• Task prompt
What is the number of lines below that contain the word "void"? Respond with that number alone.

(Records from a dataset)
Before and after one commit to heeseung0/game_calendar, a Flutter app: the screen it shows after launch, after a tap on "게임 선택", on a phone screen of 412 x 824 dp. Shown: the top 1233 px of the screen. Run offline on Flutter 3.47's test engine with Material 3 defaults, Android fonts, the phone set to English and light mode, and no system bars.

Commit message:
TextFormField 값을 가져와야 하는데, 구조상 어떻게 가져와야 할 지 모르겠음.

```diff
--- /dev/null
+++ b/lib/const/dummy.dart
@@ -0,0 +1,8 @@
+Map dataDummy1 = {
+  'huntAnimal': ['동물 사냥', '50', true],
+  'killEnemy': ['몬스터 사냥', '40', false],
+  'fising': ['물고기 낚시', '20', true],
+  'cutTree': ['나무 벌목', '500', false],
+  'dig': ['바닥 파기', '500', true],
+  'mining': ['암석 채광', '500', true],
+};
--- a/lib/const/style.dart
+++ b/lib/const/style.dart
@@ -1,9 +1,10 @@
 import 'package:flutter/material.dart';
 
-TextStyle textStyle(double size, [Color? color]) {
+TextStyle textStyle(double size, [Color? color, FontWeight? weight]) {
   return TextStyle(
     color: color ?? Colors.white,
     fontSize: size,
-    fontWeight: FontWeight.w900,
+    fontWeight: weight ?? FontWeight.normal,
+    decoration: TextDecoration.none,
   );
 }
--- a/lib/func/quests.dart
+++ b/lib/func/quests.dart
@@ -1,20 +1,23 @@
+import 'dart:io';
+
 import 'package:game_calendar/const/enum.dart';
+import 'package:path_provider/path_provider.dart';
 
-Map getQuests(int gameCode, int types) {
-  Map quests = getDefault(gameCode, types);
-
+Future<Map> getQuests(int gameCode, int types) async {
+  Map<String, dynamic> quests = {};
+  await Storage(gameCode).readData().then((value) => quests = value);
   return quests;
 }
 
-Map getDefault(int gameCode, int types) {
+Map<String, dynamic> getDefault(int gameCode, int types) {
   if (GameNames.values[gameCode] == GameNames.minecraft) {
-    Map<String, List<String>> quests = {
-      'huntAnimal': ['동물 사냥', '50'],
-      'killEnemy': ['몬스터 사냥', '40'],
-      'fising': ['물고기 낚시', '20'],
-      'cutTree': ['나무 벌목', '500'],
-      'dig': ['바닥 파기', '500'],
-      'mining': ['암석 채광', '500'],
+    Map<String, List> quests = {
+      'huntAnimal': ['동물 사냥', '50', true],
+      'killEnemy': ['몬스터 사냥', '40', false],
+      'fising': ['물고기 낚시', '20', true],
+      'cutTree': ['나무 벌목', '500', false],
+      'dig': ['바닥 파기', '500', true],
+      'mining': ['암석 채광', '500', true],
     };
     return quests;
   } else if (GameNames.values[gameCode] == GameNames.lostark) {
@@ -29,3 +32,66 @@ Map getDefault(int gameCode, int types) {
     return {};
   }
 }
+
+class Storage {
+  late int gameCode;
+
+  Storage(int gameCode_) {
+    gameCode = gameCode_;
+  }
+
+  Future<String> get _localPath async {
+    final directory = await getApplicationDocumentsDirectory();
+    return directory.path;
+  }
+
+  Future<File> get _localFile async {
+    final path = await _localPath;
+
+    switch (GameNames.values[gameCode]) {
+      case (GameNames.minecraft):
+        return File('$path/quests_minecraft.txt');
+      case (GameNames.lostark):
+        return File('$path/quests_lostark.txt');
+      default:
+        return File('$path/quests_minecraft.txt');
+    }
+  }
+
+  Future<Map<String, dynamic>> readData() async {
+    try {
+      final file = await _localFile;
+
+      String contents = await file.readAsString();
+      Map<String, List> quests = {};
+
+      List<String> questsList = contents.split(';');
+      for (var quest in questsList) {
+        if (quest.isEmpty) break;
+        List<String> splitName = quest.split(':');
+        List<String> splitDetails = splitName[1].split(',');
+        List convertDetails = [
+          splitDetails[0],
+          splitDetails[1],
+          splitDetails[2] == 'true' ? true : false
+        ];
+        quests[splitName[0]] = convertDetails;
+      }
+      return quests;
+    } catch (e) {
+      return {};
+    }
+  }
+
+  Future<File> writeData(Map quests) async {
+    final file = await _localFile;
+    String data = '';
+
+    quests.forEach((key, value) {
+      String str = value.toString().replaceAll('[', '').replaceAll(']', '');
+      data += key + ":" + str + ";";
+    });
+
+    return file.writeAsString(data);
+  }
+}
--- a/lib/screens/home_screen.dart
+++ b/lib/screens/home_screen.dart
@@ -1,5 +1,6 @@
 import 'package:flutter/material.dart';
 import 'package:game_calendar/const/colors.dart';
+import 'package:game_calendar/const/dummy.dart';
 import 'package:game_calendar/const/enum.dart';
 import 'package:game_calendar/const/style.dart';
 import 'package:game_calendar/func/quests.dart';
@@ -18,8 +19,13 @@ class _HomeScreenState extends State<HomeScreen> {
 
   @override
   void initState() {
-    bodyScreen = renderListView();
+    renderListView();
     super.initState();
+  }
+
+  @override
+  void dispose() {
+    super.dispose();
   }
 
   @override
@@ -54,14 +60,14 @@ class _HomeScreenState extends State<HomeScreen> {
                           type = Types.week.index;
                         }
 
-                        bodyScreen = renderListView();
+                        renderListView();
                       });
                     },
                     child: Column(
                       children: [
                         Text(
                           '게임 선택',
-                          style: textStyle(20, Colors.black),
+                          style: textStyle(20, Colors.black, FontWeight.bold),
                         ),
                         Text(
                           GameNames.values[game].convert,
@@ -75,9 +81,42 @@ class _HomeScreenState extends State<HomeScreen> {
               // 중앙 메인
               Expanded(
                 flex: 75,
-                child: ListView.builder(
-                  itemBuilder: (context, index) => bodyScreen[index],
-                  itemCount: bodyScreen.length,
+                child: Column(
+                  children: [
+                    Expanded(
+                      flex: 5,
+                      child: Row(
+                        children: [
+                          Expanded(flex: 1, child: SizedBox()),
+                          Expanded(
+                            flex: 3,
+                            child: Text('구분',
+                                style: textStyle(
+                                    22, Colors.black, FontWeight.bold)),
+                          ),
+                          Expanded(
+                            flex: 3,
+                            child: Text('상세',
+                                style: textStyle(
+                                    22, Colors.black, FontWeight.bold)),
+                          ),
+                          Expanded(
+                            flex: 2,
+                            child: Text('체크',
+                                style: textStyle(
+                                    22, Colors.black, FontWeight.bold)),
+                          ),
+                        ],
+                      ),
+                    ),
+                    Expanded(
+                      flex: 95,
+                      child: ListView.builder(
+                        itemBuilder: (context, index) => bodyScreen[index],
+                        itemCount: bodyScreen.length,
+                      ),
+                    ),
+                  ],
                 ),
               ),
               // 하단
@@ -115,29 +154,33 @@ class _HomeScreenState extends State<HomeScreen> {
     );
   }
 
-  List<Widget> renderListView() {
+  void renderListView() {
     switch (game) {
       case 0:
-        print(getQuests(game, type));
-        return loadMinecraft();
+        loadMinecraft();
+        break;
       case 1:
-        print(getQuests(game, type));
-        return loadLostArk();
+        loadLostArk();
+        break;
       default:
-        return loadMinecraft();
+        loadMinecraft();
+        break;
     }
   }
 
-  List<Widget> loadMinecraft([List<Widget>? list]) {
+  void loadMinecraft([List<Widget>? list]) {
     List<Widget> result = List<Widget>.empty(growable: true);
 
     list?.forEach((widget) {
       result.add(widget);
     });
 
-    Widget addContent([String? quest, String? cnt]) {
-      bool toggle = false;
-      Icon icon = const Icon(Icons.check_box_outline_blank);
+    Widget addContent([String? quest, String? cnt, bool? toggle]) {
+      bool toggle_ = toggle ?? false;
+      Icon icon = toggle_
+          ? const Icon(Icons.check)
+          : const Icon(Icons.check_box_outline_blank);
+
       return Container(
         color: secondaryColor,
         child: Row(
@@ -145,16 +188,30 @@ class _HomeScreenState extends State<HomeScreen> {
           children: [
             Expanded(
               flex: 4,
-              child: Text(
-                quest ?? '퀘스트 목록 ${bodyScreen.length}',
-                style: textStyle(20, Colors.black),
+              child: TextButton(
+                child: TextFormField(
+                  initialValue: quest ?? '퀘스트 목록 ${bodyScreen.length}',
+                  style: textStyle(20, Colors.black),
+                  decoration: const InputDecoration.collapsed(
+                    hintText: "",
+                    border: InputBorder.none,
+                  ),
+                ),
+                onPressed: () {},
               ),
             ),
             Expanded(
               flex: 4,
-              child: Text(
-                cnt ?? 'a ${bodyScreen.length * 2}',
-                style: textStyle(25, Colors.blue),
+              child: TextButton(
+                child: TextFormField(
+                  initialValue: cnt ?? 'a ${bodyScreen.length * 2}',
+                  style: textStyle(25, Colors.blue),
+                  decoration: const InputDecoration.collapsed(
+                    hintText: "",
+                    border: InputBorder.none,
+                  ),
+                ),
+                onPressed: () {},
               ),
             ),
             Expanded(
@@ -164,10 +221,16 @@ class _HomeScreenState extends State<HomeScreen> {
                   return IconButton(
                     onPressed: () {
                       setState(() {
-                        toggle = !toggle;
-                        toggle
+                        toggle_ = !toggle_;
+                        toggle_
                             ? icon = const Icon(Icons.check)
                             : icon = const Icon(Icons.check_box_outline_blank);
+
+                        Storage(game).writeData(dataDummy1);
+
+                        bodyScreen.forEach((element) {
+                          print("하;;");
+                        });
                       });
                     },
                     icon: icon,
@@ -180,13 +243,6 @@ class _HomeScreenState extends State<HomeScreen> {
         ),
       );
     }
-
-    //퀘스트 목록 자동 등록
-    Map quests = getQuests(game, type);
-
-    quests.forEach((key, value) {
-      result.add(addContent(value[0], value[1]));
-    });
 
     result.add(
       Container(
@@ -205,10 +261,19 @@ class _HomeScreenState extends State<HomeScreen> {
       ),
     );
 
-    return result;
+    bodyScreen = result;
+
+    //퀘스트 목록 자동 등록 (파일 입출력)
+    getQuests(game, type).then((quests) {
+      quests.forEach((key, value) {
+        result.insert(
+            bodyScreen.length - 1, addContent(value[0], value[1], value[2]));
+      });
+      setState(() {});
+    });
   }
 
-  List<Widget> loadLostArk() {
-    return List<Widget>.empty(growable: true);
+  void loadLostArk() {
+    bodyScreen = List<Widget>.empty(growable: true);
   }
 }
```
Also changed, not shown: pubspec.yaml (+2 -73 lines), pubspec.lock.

• The completed task
5